It’s an observable fact that society has been conditioned by media to revel in its own ignorance. People have not only developed an aversion to ‘big words’, they actively suppress their use.
George Orwell, in his book 1984, articulated the correlation between vocabulary and thinking:
“Every year fewer and fewer words, and the range of consciousness always a little smaller.”
Without diction we are unable to express what we think; consequently, we relinquish our faculty to reason.
Therefore, beware those who would inhibit the learning of language in the name of ‘making things more understandable’. These acts not only encourage illiteracy, they glorify ignorance. The insidious process isn’t called ‘dumbing down’ for nothing.

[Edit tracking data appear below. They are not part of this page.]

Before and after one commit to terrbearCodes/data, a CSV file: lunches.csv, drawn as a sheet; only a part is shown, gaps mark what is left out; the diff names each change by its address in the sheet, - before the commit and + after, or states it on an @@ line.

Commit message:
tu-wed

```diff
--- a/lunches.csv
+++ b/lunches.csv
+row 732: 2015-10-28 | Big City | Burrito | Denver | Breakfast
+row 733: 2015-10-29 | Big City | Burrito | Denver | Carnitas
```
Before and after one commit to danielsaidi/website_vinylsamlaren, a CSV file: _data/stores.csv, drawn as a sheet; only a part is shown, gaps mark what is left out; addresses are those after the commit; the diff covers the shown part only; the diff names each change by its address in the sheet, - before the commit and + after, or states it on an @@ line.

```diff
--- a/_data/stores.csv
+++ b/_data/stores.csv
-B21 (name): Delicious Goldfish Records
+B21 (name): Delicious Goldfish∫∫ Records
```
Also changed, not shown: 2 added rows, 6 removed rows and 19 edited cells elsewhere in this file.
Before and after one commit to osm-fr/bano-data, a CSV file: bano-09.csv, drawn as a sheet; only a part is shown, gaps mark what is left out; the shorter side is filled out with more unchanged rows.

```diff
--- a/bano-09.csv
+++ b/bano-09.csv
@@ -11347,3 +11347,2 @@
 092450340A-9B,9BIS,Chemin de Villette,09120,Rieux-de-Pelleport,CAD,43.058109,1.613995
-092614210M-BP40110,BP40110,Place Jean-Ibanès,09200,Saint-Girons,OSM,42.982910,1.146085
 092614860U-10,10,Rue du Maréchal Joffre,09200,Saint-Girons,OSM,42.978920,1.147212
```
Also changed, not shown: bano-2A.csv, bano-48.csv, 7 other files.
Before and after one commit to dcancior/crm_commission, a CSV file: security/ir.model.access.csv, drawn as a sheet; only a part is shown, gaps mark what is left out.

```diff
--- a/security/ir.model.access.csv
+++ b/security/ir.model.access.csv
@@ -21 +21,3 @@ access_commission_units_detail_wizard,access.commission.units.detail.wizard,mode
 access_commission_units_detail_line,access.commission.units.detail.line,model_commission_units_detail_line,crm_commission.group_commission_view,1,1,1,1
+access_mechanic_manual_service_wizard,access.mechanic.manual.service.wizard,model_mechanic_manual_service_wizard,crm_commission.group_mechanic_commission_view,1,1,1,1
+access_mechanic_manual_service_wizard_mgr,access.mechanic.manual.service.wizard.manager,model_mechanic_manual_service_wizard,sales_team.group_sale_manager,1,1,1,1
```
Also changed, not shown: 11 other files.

Thirty two years ago, the Police released a song whose deceptively frivolous title (composed of eight monosyllables strung together in a salvo of infantile gibberish) belied a scathing message about the banality and abuse of words: De Do Do Do De Da Da Da.